WASHINGTON, George. Letter signed (''G:o Washington'') to Army Clothier General John Moylan, Head-Quarters, Newburgh, 3 August 1782. 3 pages, folio, docketed on page 4, a few spots, mostly marginal, slight tears at fold intersections, otherwise in good condition.
WASHINGTON, George. Letter signed ("G:o Washington") to Army Clothier General John Moylan, Head-Quarters, Newburgh, 3 August 1782. 3 pages, folio, docketed on page 4, a few spots, mostly marginal, slight tears at fold intersections, otherwise in good condition.
"THE EMBARRASSMENTS OF THE PUBLICK FOR WANT OF MONEY": AN ANGRY WASHINGTON WARNS OF "VERY PERNICIOUS EFFECTS" IF NECESSARY SUPPLIES ARE NOT FURNISHED TO HIS ARMY
A letter which vividly illustrates Washington's unremitting efforts on behalf of his men (some of whom had served for as long as seven years), a concern that included even seemingly minor shortages that distressed his troops and undermined their morale.
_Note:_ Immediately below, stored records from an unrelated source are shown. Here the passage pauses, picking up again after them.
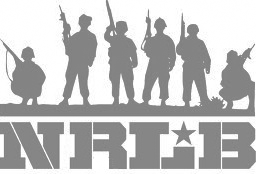
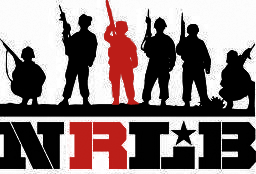
anged graphics and buttons

diff --git a/templates/shuttle.html b/templates/shuttle.html
@@ -76,8 +76,8 @@ $(document).ready(function()
     	<div class="control-group">
             <label class="control-label" for="select01">Leave From:</label>
             <div class="btn-group">
-              <button class="btn btn-primary" onClick="$('.south-pickup').hide();$('.north-pickup').show();">Austin Office</button>
-              <button class="btn" onClick="$('.north-pickup').hide();$('.south-pickup').show();">Southpark Meadows</button>
+              <button type="button" class="btn btn-primary" onClick="$('.south-pickup').hide();$('.north-pickup').show();">Austin Office</button>
+              <button type="button" class="btn" onClick="$('.north-pickup').hide();$('.south-pickup').show();">Southpark Meadows</button>
             </div>
           </div>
He acknowledges "the embarrassments of the Publick for want of money," but is clearly incensed to learn that most of his men--in camp on the Hudson--still had only a single shirt to wear: "By the last Inspection Returns of the Army, I find, that the Men in general are possessed of but one Shirt each, and that in a short time they will be totally destitute of the necessary Article, unless a Supply is immediately provided. I wish therefore to fix your Attention immovably to this Subject. Let every Exertion be used, and every resource be tried, for procuring such a Supply of Shirts that two may be issued to every Soldier at the next Delivery, which must be as early as possible."
"This is not only essential necessary for the Comfort of the Troops, but will be found eventually the most substantial and best Oeconomy. The Difficulty, of attaining Supplies and the Embarrassments of the Publick for Want of Money are generally known and considered; but should it notwithstanding be discovered by the Army that any of the States had in possession a Quantity of Linen suitable for Shirts, and that no efforts were made to obtain it for the Publick, it will probably excite great uneasiness, and may be attended with very pernicious Effects, especially when the Men find themselves exceedingly distressed for Want of a single Shirt. This you will represent to those who are competent to have the Business put in a Train of Negotiation, if they should judge proper and you will inform me of the Result."
Lastly, he adds: "I must again urge that the Remainder of the Hunting Shirts [buckskins?] should be sent on without Delay...or the Season proper for wearing them, will have elapsed." Published in Fitzpatrick 24:457-458. For Moylan's 7 August response, see Library of Congress, Washington Papers online.
Washington's pointed comments here on the "pernicious effects" of the neglect of his Army was brought home the following spring. In March 1783, a sizeable number of army officers, aggrieved at continuing shortages and unpaid salaries, circulated the infamous Newburgh Addresses. Only Washington's personal intervention at the last minute was able to avert outright mutiny.